Early cases
Apicius, De re culinaria, an early on number of recipes.

The earliest identified written recipes time to 1730 BC and were noted on cuneiform tablets within Mesopotamia.

Different early written recipes day from approximately 1600 BC and come from an Akkadian pill from southern Babylonia. There are also works in ancient Egyptian hieroglyphs depicting the planning of food.

Many ancient Greek recipes are known. Mithaecus’s cook book was an early one, but most of it has been lost; Athenaeus estimates one small formula in his Deipnosophistae. Athenaeus describes a great many other cookbooks, all of them lost.

Roman recipes are identified beginning in the next century BCE with Cato the Elder’s Delaware Agri Cultura. Many experts of the period explained western Mediterranean preparing in Greek and in Latin. Some Punic recipes are known in Greek and Latin translation.

The big collection of recipes P re coquinaria, conventionally entitled Apicius, seemed in the 4th or fifth century and is the only total surviving cook book from the classical world. It lists the programs served in meals as Gustatio (appetizer), Primae Mensae (main course) and Secundae Mensae (dessert). Each recipe begins with the Latin order “Take…,” “Recipe….”

Arabic recipes are documented starting in the 10th century; see al-Warraq and al-Baghdadi.

The first formula in Persian days from the 14th century. Several recipes have survived from the time of Safavids, including Karnameh (1521) by Mohammad Ali Bavarchi, including the cooking instruction in excess of 130 different meals and pastries, and Madat-ol-Hayat (1597) by Nurollah Ashpaz. Formula publications from the Qajar age are numerous, the absolute most significant being Khorak-ha-ye Irani by prince Nader Mirza.
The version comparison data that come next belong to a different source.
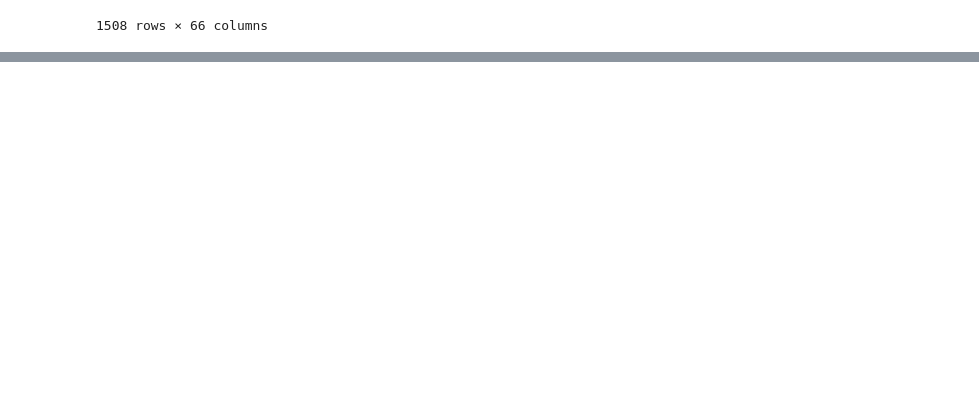
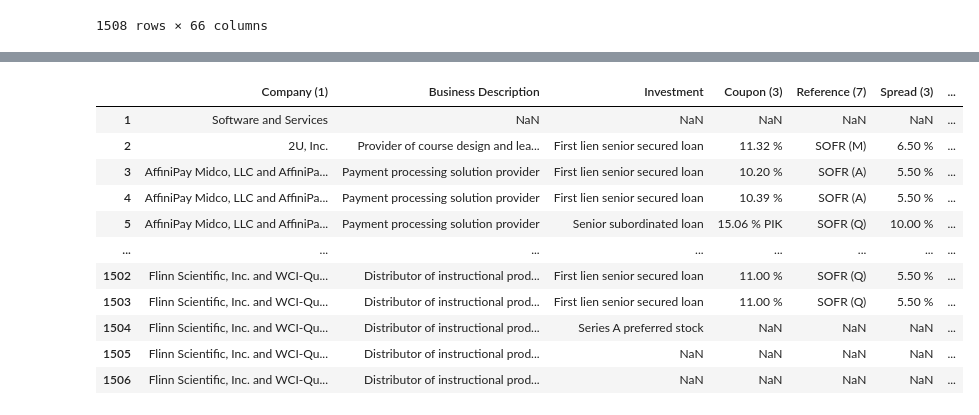
Before and after one commit to fuadh246/BDC_RA, a Jupyter notebook: ARCC/ Code/ARCC.ipynb, the cells around one changed output, grey strips where cells are left out. Drawn from its saved outputs; the diff is of its cells as text; code cells hidden in the pictures; blank space fills up the shorter version.

Commit message:
process_table Done, works for link 0

```diff
--- a/ARCC/ Code/ARCC.ipynb
+++ b/ARCC/ Code/ARCC.ipynb
@@ -452,0 +232,81 @@ An error occurred: 0
+# %%
+def process_table(soi_table_df, append_str):
+    soi_table_df = soi_table_df.replace(r'^\s*\$\s*$', np.nan, regex=True)
+    soi_table_df = soi_table_df.dropna(how='all', axis=1)
+    soi_table_df = soi_table_df.dropna(
+        how='all', axis=0).reset_index(drop=True)
+    print('4: ' + str(soi_table_df.shape))
+
+    # Separate header and data
+    soi_table_header = soi_table_df.iloc[0].dropna(how='any')
+    print('header: ')
+    print(soi_table_header)
+    soi_table_data_df = soi_table_df.rename(
+        columns=soi_table_df.iloc[0]).drop(soi_table_df.index[0])
+    print('1: ' + str(soi_table_data_df.shape))
+    print('4: ' + str(soi_table_data_df.shape))
+
+    # Drop rows with only two non-null values
+    # soi_table_data_df = soi_table_data_df.dropna(thresh=3)
+    # print('4: ' + str(soi_table_data_df.shape))
+
+    columns_to_fill = ['Amortized Cost', 'Fair Value', '% of Net Assets']
+    for col in columns_to_fill:
+        col_index = soi_table_data_df.columns.get_loc(col)
+        next_col_index = col_index + 1
+
+        for i in range(len(soi_table_data_df)):
+            current_value = soi_table_data_df.iat[i, col_index]
+
+            if pd.isna(current_value) and next_col_index < len(soi_table_data_df.columns):
+                next_valid_index = next((j for j, v in enumerate(
+                    soi_table_data_df.iloc[i, next_col_index:], start=next_col_index) if pd.notna(v)), None)
+
+                if next_valid_index is not None:
+                    next_value = soi_table_data_df.iat[i, next_valid_index]
+                    soi_table_data_df.iat[i, col_index] = next_value
+                    soi_table_data_df.iat[i, next_valid_index] = pd.NA
+
+    # Drop rows labeled as subtotals
+    subtotal_rows = soi_table_data_df[soi_table_data_df['Company (1)'].str.contains(
+        'subtotal', case=False, na=False)]
+    soi_table_data_df = soi_table_data_df[~soi_table_data_df.index.isin(
+        subtotal_rows.index)]
+    print('2: ' + str(soi_table_data_df.shape))
+
+    # Drop rows based on regex pattern (e.g., 'subtotal' or 'total')
+    pattern = r'^([Ss]ubtotal)|([Tt]otal)'
+    mask = soi_table_data_df.apply(lambda row: row.astype(
+        str).str.contains(pattern, case=False, na=False)).any(axis=1)
+    soi_table_data_df = soi_table_data_df[~mask]
+    print('2: ' + str(soi_table_data_df.shape))
+
+    # Drop rows with all missing values
+    soi_table_df = soi_table_df.dropna(how='all')
+    print('4: ' + str(soi_table_data_df.shape))
+
+    # # Drop columns with all missing values
+    soi_table_data_df = soi_table_data_df.dropna(how='all', axis=1)
+    print('4: ' + str(soi_table_data_df.shape))
+
+    # Forward fill the first two columns
+    col_indices = [0, 1]
+    soi_table_data_df.iloc[:, col_indices] = soi_table_data_df.iloc[:, col_indices].fillna(
+        method='ffill')
+
+    soi_table_data_df = soi_table_data_df.replace('-', 0, regex=False)
+
+    num_cols = soi_table_data_df.shape[1]
+    for col_index in range(num_cols-3, num_cols):
+        col_name = soi_table_data_df.columns[col_index]
+        soi_table_data_df[col_name] = pd.to_numeric(
+            soi_table_data_df[col_name], errors='coerce')
+
+    return soi_table_data_df
+
+
+process_table_ = process_table(master_table, "hi")
+process_table_.to_excel("ex.xlsx")
+process_table_.to_csv('ex.csv')
+process_table_
+# %% [output]
@@ -452,0 +330,12 @@ An error occurred: 0
+|  | Company (1) | Business Description | Investment | Coupon (3) | Reference (7) | Spread (3) | ... |
+| 1 | Software and Services | NaN | NaN | NaN | NaN | NaN | ... |
+| 2 | 2U, Inc. | Provider of course design and lea... | First lien senior secured loan | 11.32 % | SOFR (M) | 6.50 % | ... |
+| 3 | AffiniPay Midco, LLC and AffiniPa... | Payment processing solution provider | First lien senior secured loan | 10.20 % | SOFR (A) | 5.50 % | ... |
+| 4 | AffiniPay Midco, LLC and AffiniPa... | Payment processing solution provider | First lien senior secured loan | 10.39 % | SOFR (A) | 5.50 % | ... |
+| 5 | AffiniPay Midco, LLC and AffiniPa... | Payment processing solution provider | Senior subordinated loan | 15.06 % PIK | SOFR (Q) | 10.00 % | ... |
+| ... | ... | ... | ... | ... | ... | ... | ... |
+| 1502 | Flinn Scientific, Inc. and WCI-Qu... | Distributor of instructional prod... | First lien senior secured loan | 11.00 % | SOFR (Q) | 5.50 % | ... |
+| 1503 | Flinn Scientific, Inc. and WCI-Qu... | Distributor of instructional prod... | First lien senior secured loan | 11.00 % | SOFR (Q) | 5.50 % | ... |
+| 1504 | Flinn Scientific, Inc. and WCI-Qu... | Distributor of instructional prod... | Series A preferred stock | NaN | NaN | NaN | ... |
+| 1505 | Flinn Scientific, Inc. and WCI-Qu... | Distributor of instructional prod... | NaN | NaN | NaN | NaN | ... |
+| 1506 | Flinn Scientific, Inc. and WCI-Qu... | Distributor of instructional prod... | NaN | NaN | NaN | NaN | ... |
```
Also changed, not shown: parts of 6 cells of this notebook, 3 other files.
King Richard II of England commissioned a menu book named Forme of Cury in 1390, and about once, yet another guide was published called Curye on Inglish, “cury” meaning cooking. Equally publications give an impression of how food for the noble lessons was prepared and served in England at that time. The lavish style of the aristocracy in the Early Modern Period brought with it the start of what can be named the present day menu book. By the 15th century, numerous manuscripts were showing explaining the recipes of the day. Many of these manuscripts provide very good information and report the re-discovery of numerous herbs and spices including coriander, parsley, basil and rosemary, many of which had been brought back from the Crusades.